This is part 3 of the feature – Comparison of Free Online Map Sites ‘Bing Maps vs Google Maps’ that takes a closer look at Google & Microsoft’s web mapping services.
Major Differences/Pros and Cons
Location Search Accuracy
Both have done a great job utilizing spatial database data to provide a better accurate search, although sometimes you may find one does a better job over the other in different areas (with no real reasoning of why). Also the more information you have to provide (e.g. adding postal code) in your search then obviously the better your results will be.
Both map services offer driving directions that can be easily achieved by stating a start and end point. Driving directions that I have tested with both services were usually pretty accurate with estimated travel times based on mode of transportation provided by both has been pretty good as well.
Satellite Image Resolution
Imagery data sets for both services vary from place to place but overall it seems that Bing Maps uses newer and better quality satellite images than Google Maps does. Bing Maps images are generally about a year old (about 215 terabytes of high-resolution imagery to Bing Maps was recently added by Microsoft), where Google Maps images have an average of about 2 to 3 years old. With Bing Maps, you can also zoom in closer than with Google Maps (if the data exists).
Bird’s-eye View of Bing Maps offers a 3D view of buildings in major cities (mostly in the USA) and many places that are not highly (like most parts ofCanada) populated will not have any higher resolution imagery and only basic larger scale Landsat data will be provided. Sometimes Google imagery does not flow well together, mixing dark and light data sets and some with clouds and other obstructions (usually a pet peeve for anyone who works in Remote Sensing) . However both vendors provide better imagery as they obtain it so aerial imagery in various areas is constantly changing.
In a bid to keep up with its arch mapping rival, Microsoft is taking on Google Maps in the high-resolution space with a 215 terabyte update of Bird’s Eye imagery.
Microsoft has piled on another 215 terabytes of high-resolution imagery to Bing Maps, less than a month after it dished out a massive 165 terabyte cache of mapping data to the service. [source: news.cnet.com ]
Streetside View vs. Streetview
Both Bing Maps and Google Maps have street-level views, where there is a panoramic view taken from the top of a car and stitched together so it looks like you were standing there. Bing’s “Streetside view” shots are clearer, with higher resolutions and more features (such as Flicker and Photosynth) integrated into the viewing experience. Bing’s Worldwide telescope integration is a feature that allows viewers to look up to view the night-time sky above them. Google’s streetview also has a “user images” feature that offers more photos than Bing does, but they are presented as a slide shoe, instead of being layered as they are with Bing. Google’s Streetview is worthy of an honorable mention because of the numbers of areas around the world that it has captured.

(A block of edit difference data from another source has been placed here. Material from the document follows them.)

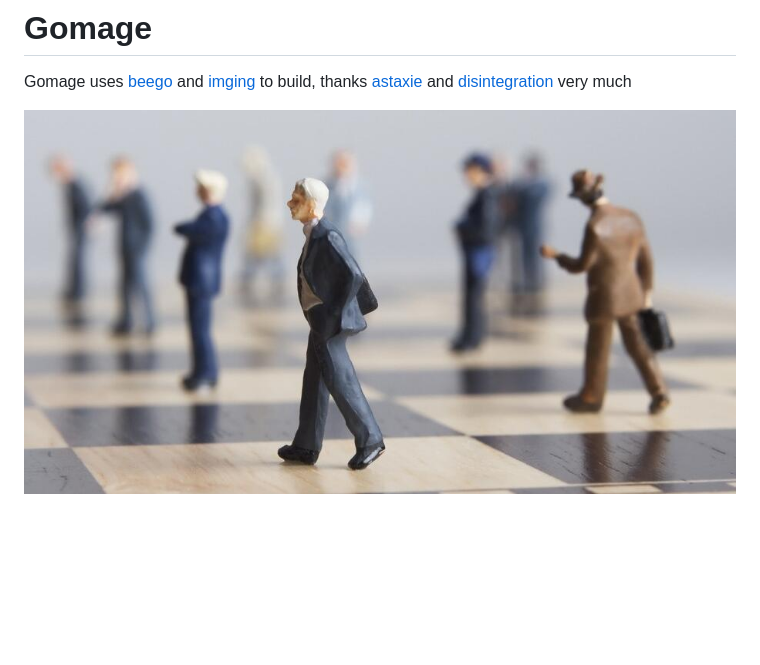
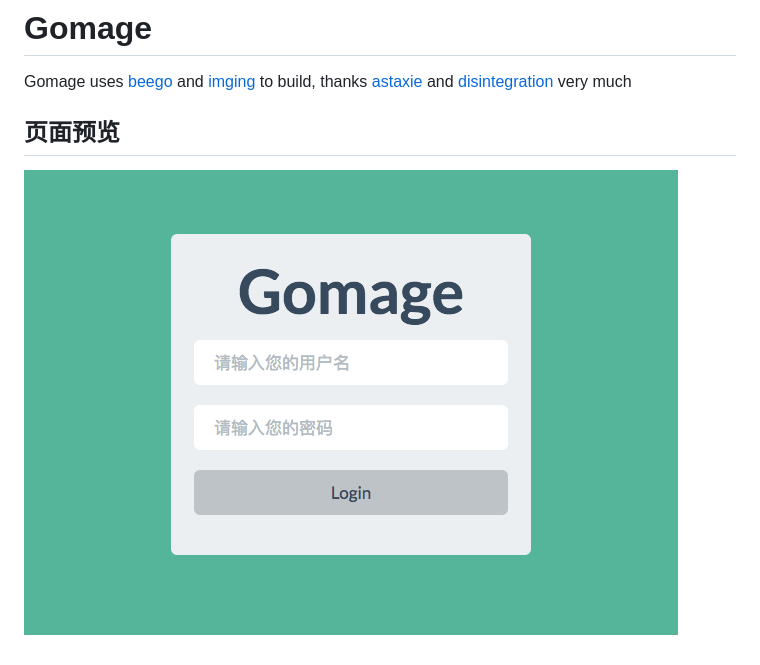
Before and after one commit to TruthHun/gomage, a Markdown page: README.md, the part around the change. Drawn GitHub-style; pictures changed too: static/images/for-readme/login.png (added); blank space fills up the shorter version.

```diff
--- a/README.md
+++ b/README.md
@@ -2,4 +2,7 @@
 
 Gomage uses <a href="https://github.com/astaxie/beego" target="_blank">beego</a> and <a href="https://github.com/disintegration/imaging" target="_blank">imging</a> to build, thanks <a href="https://github.com/astaxie" target="_blank">astaxie</a> and <a href="https://github.com/disintegration" target="_blank">disintegration</a> very much
 
-![](static/images/11.jpg)
+
+## 页面预览
+
+![登录页面](static/images/for-readme/login.png)
```
Also changed, not shown: static/images/for-readme/config.png (added), static/images/for-readme/create.png (added), static/images/for-readme/dashboard-index.png (added), static/images/for-readme/effect.png (added), static/images/for-readme/style.png (added).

Both Bing Maps and Google Maps offer effective web mapping platforms with very similar yet unique features . Bing tends to have better features and tools integrated into it, and can operate smoother than Google Maps but their coverage of data in Canada is relatively pretty weak.

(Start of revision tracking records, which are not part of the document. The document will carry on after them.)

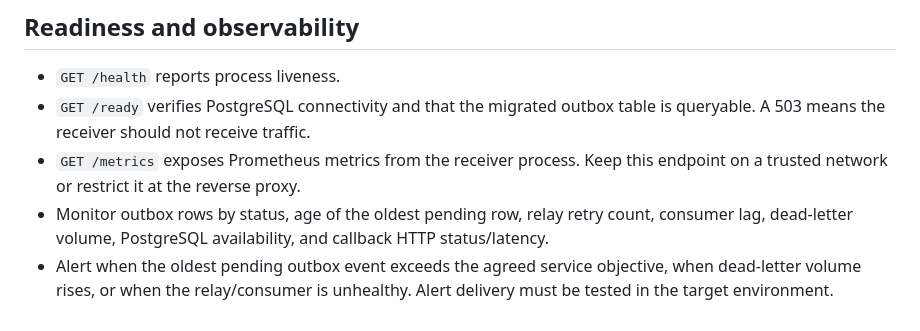
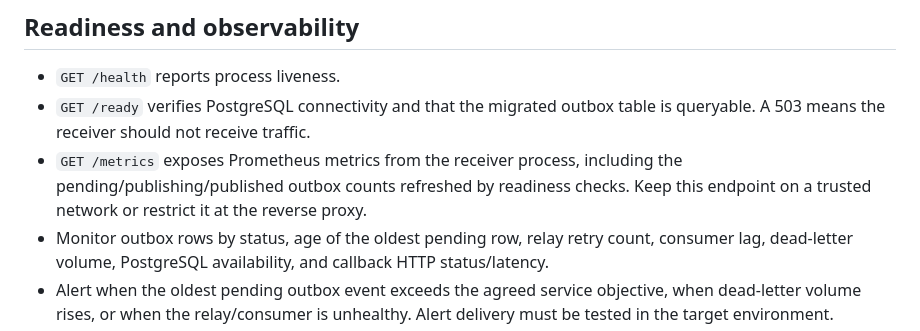
Before and after one commit to Victor-Kipruto-Rop/Real_Time_Transaction_Streaming-MPESA-, a Markdown page: docs/operations/OPERATIONAL_READINESS.md, the part around the change. Drawn GitHub-style.

Commit message:
docs: document outbox Prometheus metrics

```diff
--- a/docs/operations/OPERATIONAL_READINESS.md
+++ b/docs/operations/OPERATIONAL_READINESS.md
@@ -6,7 +6,7 @@ This project is a portfolio implementation. These procedures are instructions to
 
 - `GET /health` reports process liveness.
 - `GET /ready` verifies PostgreSQL connectivity and that the migrated outbox table is queryable. A 503 means the receiver should not receive traffic.
-- `GET /metrics` exposes Prometheus metrics from the receiver process. Keep this endpoint on a trusted network or restrict it at the reverse proxy.
+- `GET /metrics` exposes Prometheus metrics from the receiver process, including the pending/publishing/published outbox counts refreshed by readiness checks. Keep this endpoint on a trusted network or restrict it at the reverse proxy.
 - Monitor outbox rows by status, age of the oldest pending row, relay retry count, consumer lag, dead-letter volume, PostgreSQL availability, and callback HTTP status/latency.
 - Alert when the oldest pending outbox event exceeds the agreed service objective, when dead-letter volume rises, or when the relay/consumer is unhealthy. Alert delivery must be tested in the target environment.
 
```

Both have great features to offer but neither one seems to really fully out shine the other over all, witch in a way can be a good thing as these two web giants continue to go head to head providing us with more free web mapping tools to make our every day lives better.
I myself tend to use Google Maps more perhaps out of habit from being a big Google Earth user, but can honestly admit I do go back and forth between the two mapping applications depending on what I am using them for. ArcGIS now offers Bing products as free base maps for ArcMap layouts so that certainly has increased my Bing maps usage.

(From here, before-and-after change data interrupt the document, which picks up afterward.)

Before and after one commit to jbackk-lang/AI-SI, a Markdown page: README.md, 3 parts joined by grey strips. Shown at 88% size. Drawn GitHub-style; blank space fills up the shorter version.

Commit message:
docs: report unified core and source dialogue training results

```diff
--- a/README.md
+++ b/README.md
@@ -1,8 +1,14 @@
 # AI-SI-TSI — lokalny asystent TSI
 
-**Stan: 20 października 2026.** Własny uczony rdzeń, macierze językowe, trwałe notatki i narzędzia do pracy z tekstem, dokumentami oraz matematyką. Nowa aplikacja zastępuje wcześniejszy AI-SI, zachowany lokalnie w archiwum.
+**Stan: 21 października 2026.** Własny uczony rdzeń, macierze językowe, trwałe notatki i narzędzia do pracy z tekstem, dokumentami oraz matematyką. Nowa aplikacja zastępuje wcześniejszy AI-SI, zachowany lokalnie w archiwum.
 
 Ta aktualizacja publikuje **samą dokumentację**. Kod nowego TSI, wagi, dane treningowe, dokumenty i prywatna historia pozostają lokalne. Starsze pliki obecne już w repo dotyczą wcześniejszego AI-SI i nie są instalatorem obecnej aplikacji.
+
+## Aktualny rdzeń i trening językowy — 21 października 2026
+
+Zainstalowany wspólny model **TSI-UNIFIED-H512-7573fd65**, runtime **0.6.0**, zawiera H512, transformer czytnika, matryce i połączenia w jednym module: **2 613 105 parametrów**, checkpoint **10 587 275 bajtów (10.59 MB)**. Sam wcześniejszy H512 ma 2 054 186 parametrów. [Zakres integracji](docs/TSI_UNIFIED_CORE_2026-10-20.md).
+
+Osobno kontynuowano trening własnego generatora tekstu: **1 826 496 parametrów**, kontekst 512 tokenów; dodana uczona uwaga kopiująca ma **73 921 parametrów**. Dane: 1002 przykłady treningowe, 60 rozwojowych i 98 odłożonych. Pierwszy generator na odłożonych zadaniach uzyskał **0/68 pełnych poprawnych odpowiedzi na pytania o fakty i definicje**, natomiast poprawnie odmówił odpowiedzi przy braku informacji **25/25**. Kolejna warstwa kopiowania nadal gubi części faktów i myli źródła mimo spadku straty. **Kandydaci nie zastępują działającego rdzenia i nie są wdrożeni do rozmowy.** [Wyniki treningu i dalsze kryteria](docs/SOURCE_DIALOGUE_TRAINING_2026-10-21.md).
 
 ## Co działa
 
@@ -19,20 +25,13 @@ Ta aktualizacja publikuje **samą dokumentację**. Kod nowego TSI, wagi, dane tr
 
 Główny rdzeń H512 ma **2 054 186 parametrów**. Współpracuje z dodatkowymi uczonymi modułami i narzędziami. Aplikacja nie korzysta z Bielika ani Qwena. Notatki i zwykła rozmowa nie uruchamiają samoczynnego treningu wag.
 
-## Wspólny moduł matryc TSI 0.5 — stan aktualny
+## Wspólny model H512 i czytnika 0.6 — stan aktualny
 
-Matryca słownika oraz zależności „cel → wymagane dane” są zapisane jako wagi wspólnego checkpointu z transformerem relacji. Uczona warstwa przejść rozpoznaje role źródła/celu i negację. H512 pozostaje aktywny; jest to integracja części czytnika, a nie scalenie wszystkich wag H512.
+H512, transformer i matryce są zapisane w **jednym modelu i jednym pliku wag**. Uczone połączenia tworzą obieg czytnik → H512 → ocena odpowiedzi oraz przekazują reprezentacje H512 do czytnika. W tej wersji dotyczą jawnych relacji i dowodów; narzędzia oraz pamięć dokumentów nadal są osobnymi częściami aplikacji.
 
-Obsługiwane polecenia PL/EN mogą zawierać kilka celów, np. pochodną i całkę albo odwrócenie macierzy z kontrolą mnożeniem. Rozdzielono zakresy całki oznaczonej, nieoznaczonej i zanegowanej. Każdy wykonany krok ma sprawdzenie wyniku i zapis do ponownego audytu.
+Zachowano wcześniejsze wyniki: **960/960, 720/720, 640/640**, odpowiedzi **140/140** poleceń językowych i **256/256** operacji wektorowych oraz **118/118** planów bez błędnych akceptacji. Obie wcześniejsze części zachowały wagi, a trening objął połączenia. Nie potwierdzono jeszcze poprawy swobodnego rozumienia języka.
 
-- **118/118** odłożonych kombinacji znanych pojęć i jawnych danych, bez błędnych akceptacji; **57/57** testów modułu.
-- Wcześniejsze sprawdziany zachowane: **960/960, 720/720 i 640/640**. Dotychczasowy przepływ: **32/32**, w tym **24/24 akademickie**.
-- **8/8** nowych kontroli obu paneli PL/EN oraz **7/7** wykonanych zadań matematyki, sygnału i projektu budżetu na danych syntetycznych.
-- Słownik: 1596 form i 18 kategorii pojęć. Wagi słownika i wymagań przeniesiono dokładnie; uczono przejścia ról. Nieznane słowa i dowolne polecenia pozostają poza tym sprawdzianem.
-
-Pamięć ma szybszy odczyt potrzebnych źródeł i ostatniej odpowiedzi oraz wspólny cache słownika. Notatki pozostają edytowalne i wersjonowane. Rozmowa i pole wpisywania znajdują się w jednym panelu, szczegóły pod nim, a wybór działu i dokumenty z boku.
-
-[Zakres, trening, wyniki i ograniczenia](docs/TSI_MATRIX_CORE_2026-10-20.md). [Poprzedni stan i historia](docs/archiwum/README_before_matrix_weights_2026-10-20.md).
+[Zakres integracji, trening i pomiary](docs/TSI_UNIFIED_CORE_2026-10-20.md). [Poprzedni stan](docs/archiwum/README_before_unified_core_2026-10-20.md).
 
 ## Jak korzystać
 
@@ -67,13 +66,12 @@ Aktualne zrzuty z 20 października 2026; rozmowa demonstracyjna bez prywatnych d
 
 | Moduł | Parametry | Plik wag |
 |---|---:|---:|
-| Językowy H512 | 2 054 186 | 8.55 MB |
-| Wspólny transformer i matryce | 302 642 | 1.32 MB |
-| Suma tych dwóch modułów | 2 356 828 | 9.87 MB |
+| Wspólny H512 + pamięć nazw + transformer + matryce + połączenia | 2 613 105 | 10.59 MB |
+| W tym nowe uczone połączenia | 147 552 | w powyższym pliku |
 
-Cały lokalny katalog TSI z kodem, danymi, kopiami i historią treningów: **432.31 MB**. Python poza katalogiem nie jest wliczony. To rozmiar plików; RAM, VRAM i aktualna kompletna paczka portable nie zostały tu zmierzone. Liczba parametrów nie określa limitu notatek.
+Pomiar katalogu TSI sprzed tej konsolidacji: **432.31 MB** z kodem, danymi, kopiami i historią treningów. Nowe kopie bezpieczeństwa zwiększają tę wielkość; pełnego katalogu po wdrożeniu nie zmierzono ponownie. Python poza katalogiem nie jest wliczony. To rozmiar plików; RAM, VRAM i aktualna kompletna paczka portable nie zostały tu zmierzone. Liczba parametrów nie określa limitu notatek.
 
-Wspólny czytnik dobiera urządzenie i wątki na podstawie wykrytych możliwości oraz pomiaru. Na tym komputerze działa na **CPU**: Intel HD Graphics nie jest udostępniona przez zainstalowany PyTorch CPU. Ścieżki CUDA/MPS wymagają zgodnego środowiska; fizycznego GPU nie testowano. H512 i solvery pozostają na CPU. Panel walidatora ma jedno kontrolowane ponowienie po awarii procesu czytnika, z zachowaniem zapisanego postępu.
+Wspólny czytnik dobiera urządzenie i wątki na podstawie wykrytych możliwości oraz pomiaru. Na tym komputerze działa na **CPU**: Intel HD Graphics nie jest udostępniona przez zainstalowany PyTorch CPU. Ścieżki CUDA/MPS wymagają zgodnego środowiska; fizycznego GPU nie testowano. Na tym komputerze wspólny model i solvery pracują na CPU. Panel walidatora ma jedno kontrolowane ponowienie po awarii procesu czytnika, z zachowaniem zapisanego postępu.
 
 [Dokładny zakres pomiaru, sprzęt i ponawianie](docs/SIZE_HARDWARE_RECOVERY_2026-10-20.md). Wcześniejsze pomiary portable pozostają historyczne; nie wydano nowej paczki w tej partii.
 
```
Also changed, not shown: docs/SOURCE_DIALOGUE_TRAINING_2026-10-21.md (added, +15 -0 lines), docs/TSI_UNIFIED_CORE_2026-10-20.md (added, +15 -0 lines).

For example, I find that Bing does a better job of providing names of streets and rivers and the Bird’s Eye imagery always provides more than one view of an object (although not available for many places in Canada). And a lot depends on the imagery of data that is available in the area I am working with, so I tend to sometimes check both to see which one is better.
And actually someone has come up with a web application that provides both mapping applications in the same window for times when you want to compare (http://www.jonasson.org/maps/). So go ahead and check out these two popular free web mapping applications and then leave some comments about witch one you prefer over the other.